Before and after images
Start of Block

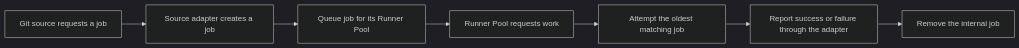
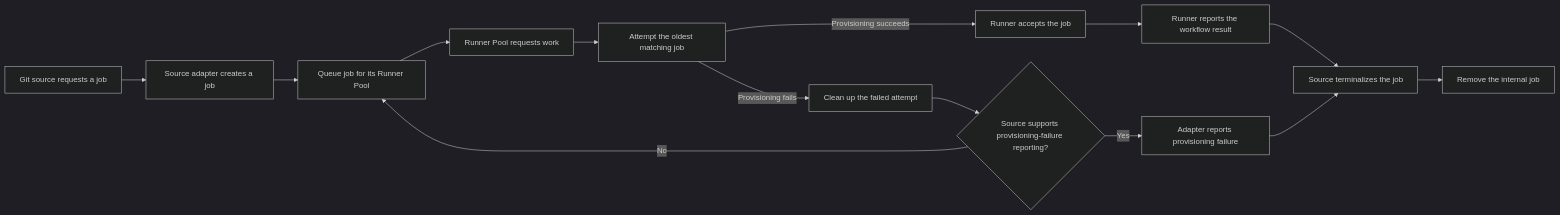
The diagram in docs/PRD.md (stateshifters/runnerfoundry), drawn with Mermaid (dark theme) before and after one commit. The commit also changed other lines of this file and 77 other files, not shown here.

````diff
--- a/docs/PRD.md
+++ b/docs/PRD.md
@@ -26,9 +26,16 @@
 ```mermaid
 flowchart LR
     Source["Git source requests a job"] --> Adapter["Source adapter creates a job"]
     Adapter --> Queue["Queue job for its Runner Pool"]
     Queue --> Work["Runner Pool requests work"]
     Work --> Execute["Attempt the oldest matching job"]
-    Execute --> Report["Report success or failure through the adapter"]
-    Report --> Remove["Remove the internal job"]
+    Execute -->|Provisioning succeeds| Accept["Runner accepts the job"]
+    Accept --> Report["Runner reports the workflow result"]
+    Report --> Terminal["Source terminalizes the job"]
+    Terminal --> Remove["Remove the internal job"]
+    Execute -->|Provisioning fails| Cleanup["Clean up the failed attempt"]
+    Cleanup --> Supported{"Source supports provisioning-failure reporting?"}
+    Supported -->|No| Queue
+    Supported -->|Yes| Failure["Adapter reports provisioning failure"]
+    Failure --> Terminal
 ```
````
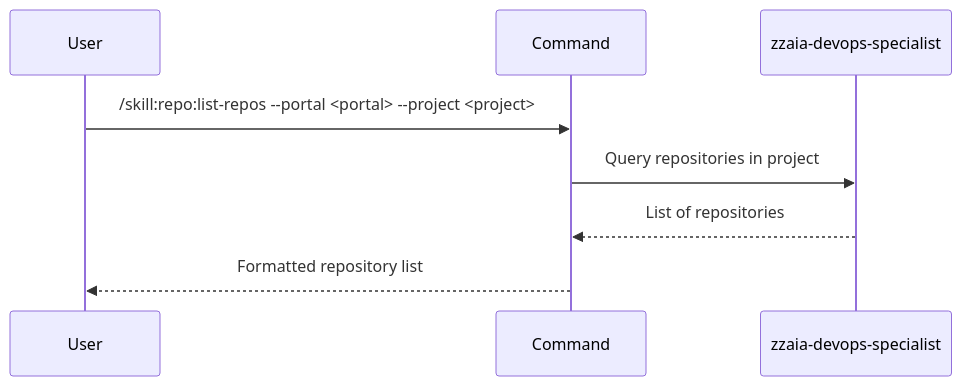
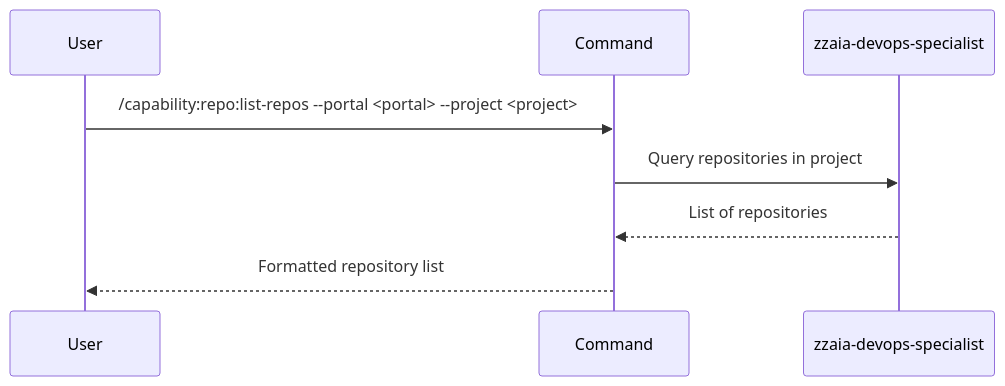
One commit to zzaia/zzaia-agentic-workspace changed the diagram in .claude/commands/behavior/devops/repo/list-repos/SKILL.md. Above: the diagram before and after it, drawn with Mermaid. The commit also changed other lines of this file and 106 other files, not shown here.

Commit message:
Change the skill layer to capability to avoid confusion between the skill pattern;

````diff
--- a/.claude/commands/behavior/devops/repo/list-repos/SKILL.md
+++ b/.claude/commands/behavior/devops/repo/list-repos/SKILL.md
@@ -41,11 +41,11 @@
 ```mermaid
 sequenceDiagram
     participant U as User
     participant C as Command
     participant A as zzaia-devops-specialist
 
-    U->>C: /skill:repo:list-repos --portal <portal> --project <project>
+    U->>C: /capability:repo:list-repos --portal <portal> --project <project>
     C->>A: Query repositories in project
     A-->>C: List of repositories
     C-->>U: Formatted repository list
 ```
````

End of Block

Set down all of the entries exactly. Leave the pictures out.

The diagram in docs/PRD.md (stateshifters/runnerfoundry), drawn with Mermaid (dark theme) before and after one commit. The commit also changed other lines of this file and 77 other files, not shown here.

````diff
--- a/docs/PRD.md
+++ b/docs/PRD.md
@@ -26,9 +26,16 @@
 ```mermaid
 flowchart LR
     Source["Git source requests a job"] --> Adapter["Source adapter creates a job"]
     Adapter --> Queue["Queue job for its Runner Pool"]
     Queue --> Work["Runner Pool requests work"]
     Work --> Execute["Attempt the oldest matching job"]
-    Execute --> Report["Report success or failure through the adapter"]
-    Report --> Remove["Remove the internal job"]
+    Execute -->|Provisioning succeeds| Accept["Runner accepts the job"]
+    Accept --> Report["Runner reports the workflow result"]
+    Report --> Terminal["Source terminalizes the job"]
+    Terminal --> Remove["Remove the internal job"]
+    Execute -->|Provisioning fails| Cleanup["Clean up the failed attempt"]
+    Cleanup --> Supported{"Source supports provisioning-failure reporting?"}
+    Supported -->|No| Queue
+    Supported -->|Yes| Failure["Adapter reports provisioning failure"]
+    Failure --> Terminal
 ```
````
One commit to zzaia/zzaia-agentic-workspace changed the diagram in .claude/commands/behavior/devops/repo/list-repos/SKILL.md. Above: the diagram before and after it, drawn with Mermaid. The commit also changed other lines of this file and 106 other files, not shown here.

Commit message:
Change the skill layer to capability to avoid confusion between the skill pattern;

````diff
--- a/.claude/commands/behavior/devops/repo/list-repos/SKILL.md
+++ b/.claude/commands/behavior/devops/repo/list-repos/SKILL.md
@@ -41,11 +41,11 @@
 ```mermaid
 sequenceDiagram
     participant U as User
     participant C as Command
     participant A as zzaia-devops-specialist
 
-    U->>C: /skill:repo:list-repos --portal <portal> --project <project>
+    U->>C: /capability:repo:list-repos --portal <portal> --project <project>
     C->>A: Query repositories in project
     A-->>C: List of repositories
     C-->>U: Formatted repository list
 ```
````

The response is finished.